Last month, I blogged about the “personal” nature of electronic health records in France, based on a blog post by American-born, Paris-based health IT consultant Denise Silber. Well, Denise read my post and e-mailed me, or maybe it was I who sent the link to her. I’ve been in Vegas the last three days and the memory is a bit fuzzy at this stage. A few e-mails later, I had her on the phone for this podcast. Enjoy.

Podcast details: HIT consultant Denise Silber on European initiatives. MP3, mono, 64 kbps, 10.3 MB, running time 22:36.

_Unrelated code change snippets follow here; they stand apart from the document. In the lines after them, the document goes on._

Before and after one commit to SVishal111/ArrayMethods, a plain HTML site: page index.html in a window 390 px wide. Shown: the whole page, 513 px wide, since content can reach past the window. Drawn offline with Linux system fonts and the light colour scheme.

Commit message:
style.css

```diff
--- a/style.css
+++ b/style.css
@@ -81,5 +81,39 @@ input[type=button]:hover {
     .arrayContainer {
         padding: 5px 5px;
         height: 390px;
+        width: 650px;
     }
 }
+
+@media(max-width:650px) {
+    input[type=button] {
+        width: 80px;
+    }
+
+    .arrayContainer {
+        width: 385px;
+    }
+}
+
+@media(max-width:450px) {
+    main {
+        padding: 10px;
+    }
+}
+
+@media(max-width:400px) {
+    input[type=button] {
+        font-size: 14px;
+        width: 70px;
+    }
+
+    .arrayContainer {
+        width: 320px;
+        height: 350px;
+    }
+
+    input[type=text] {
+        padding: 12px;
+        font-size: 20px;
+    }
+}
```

1:00 Background on her e-health consulting and marketing work
2:40 France’s “personal medical record”
3:40 Fears of Big Brother on both sides of the Atlantic and French data privacy laws
4:25 Patient control of records in France
5:15 HIPAA confusion in the U.S.
6:00 Conflicts between French law and European standards for physicians, and patient concealment of personal health information
6:55 Usage and costs of French health system, including electronic insurance cards
8:25 Differences between French system and other European health systems
9:42 Physician use of EMRs and computers in France
10:25 Current status of French EMR projects
11:47 Standards
12:28 Purpose of the French PMR
13:05 Accuracy and quality of consumer health information
14:45 Physician shortage in France
15:47 HON Code
16:47 New organization for health information improvement in France
18:45 Consumerism in healthcare and transparency
21:10 Other forms of information accreditation

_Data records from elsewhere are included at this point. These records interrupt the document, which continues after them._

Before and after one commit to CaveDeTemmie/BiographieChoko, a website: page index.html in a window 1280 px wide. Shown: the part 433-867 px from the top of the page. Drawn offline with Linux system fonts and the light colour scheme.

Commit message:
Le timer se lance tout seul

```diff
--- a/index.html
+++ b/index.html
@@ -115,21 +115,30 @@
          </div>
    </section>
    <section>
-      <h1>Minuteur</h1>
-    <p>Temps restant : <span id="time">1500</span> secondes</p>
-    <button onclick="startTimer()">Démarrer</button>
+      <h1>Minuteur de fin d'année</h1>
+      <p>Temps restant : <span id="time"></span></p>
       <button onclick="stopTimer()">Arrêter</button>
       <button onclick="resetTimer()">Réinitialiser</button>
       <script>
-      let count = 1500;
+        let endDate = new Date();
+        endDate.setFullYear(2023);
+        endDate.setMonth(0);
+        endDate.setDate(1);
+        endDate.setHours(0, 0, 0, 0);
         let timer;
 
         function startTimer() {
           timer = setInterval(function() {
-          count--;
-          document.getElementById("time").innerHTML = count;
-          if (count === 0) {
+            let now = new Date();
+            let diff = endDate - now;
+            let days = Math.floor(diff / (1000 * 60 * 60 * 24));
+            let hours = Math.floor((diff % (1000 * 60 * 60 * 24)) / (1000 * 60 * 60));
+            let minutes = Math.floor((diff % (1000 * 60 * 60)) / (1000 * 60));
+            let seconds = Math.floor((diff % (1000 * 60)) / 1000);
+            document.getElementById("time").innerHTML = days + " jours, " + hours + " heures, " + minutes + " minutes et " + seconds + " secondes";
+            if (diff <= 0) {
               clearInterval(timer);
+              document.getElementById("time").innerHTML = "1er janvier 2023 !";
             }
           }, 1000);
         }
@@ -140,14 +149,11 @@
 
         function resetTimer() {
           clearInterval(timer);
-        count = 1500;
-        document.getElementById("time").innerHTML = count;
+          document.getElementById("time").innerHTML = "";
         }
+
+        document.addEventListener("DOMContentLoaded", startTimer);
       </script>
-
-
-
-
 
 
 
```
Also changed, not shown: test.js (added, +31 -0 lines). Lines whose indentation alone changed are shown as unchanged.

June 22, 2007 I Written By

I'm a freelance healthcare journalist, specializing in health IT, mobile health, healthcare quality, hospital/physician practice management and healthcare finance.

Just how personal?

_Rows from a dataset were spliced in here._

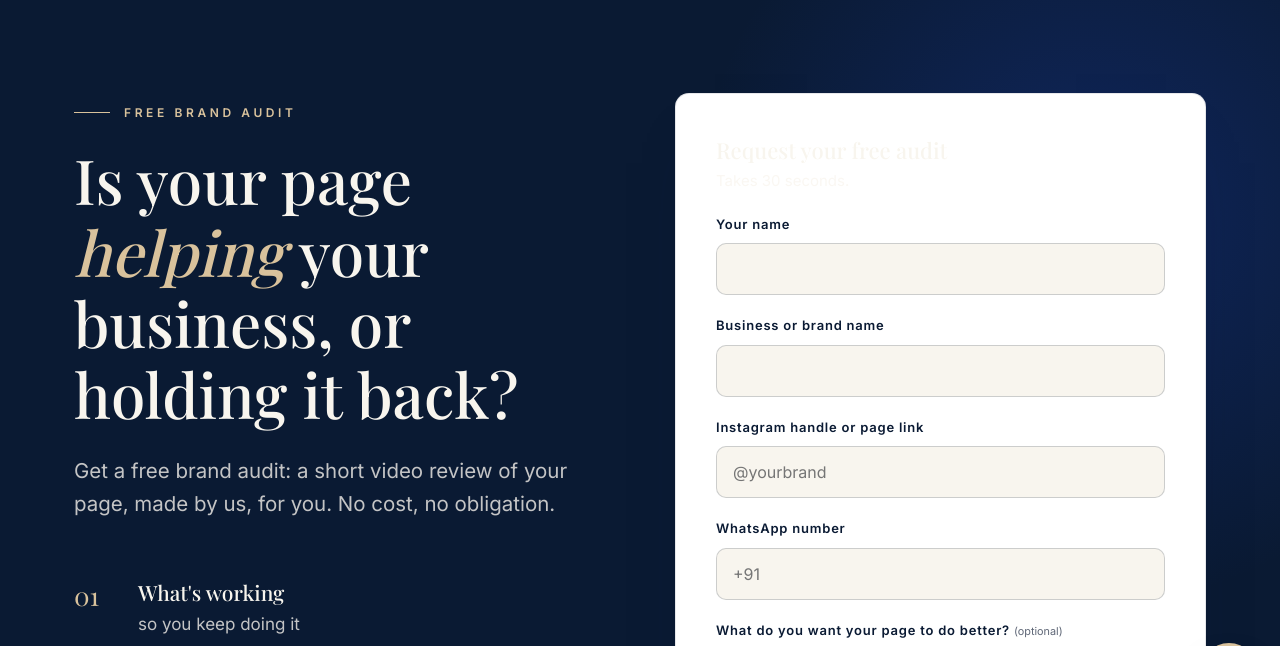
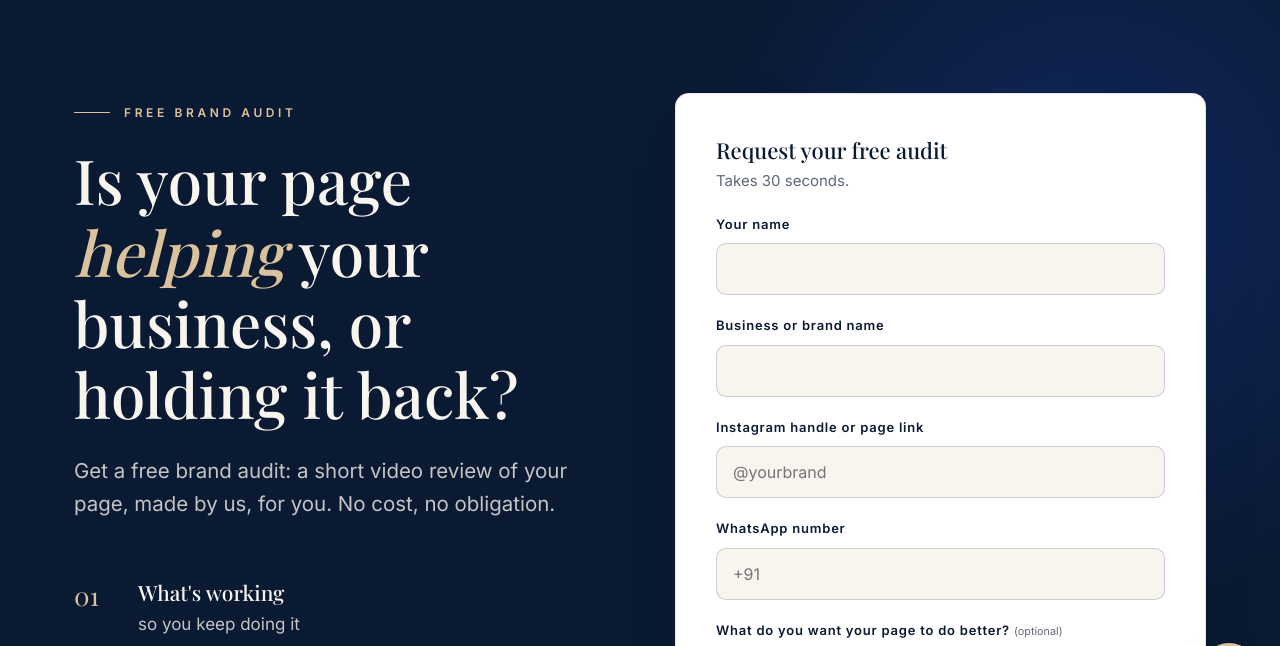
Before and after one commit to sagarnagpalacademy1474/socialmediamasters.in, a plain HTML site: page public/free-audit/index.html in a window 1280 px wide. Shown: the part 77-723 px from the top of the page. Drawn offline with nearby package versions, Linux system fonts and the light colour scheme; a web font is replaced by a local one.

Commit message:
Fix invisible heading and text in forms on dark sections
Co-Authored-By: Claude Opus 5.5 <noreply@anthropic.com>
Claude-Session: https://claude.ai/code/session_01XmRCkfYFct6B3W9g26zJsB

```diff
--- a/assets/css/style.css
+++ b/assets/css/style.css
@@ -301,3 +301,8 @@ a.contact-item:hover{border-color:var(--champ-d)}
   .brand span{display:none}
   .toggle button{padding:10px 14px;font-size:13px}
 }
+
+/* form card sits on a dark hero: keep its text dark on white */
+.dark .form-card h3{color:var(--mid)}
+.dark .form-card p,.dark .form-card .muted,.dark .form-card .form-note{color:var(--muted)}
+.dark .form-card label{color:var(--mid)}
--- a/public/assets/css/style.css
+++ b/public/assets/css/style.css
@@ -301,3 +301,8 @@ a.contact-item:hover{border-color:var(--champ-d)}
   .brand span{display:none}
   .toggle button{padding:10px 14px;font-size:13px}
 }
+
+/* form card sits on a dark hero: keep its text dark on white */
+.dark .form-card h3{color:var(--mid)}
+.dark .form-card p,.dark .form-card .muted,.dark .form-card .form-note{color:var(--muted)}
+.dark .form-card label{color:var(--mid)}
```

I’ve been writing quite a bit of late about personal health records, as have many of my peers. I’ll be writing some more in the next few weeks (though you won’t see the result for at least a couple of months). It’s clearly a hot topic in the realms of consumer empowerment and the push toward interoperability. But the general consensus is that a PHR, which can take many forms, is merely a subset of a true EHR.

Is that thinking wise when trying to empower patients with control of their health information? An American in Paris, namely blogger and consultant Denise Silber, doesn’t seem to think so. She notes in a post that’s now a few months old that “personal” has carried the day in France, where the EMR is called dossier médical personnel, or “personal medical file.”

Silber writes, “Why? Because one of the most important aspects of the French EMR is that the information belongs to the patient.”

Contrast that to the French Canadian term, dossier de santé électronique, which essentially means “electronic health record.”

Say what you want about the French—and many Americans do—but they may actually be on to something here. (And keep in mind not only that France’s new president-elect Nicolas Sarkozy is an Americophile, but that Americans apparently think more highly of the French than the French think of themselves.)

Yeah, so I’m going out of my way to practice the only foreign language I ever studied. Admit it, you still liked this post. And if someone wants to fly me to Paris to check up on my reporting, I’ll meet you at the airport in an hour.

May 14, 2007 I Written By

I'm a freelance healthcare journalist, specializing in health IT, mobile health, healthcare quality, hospital/physician practice management and healthcare finance.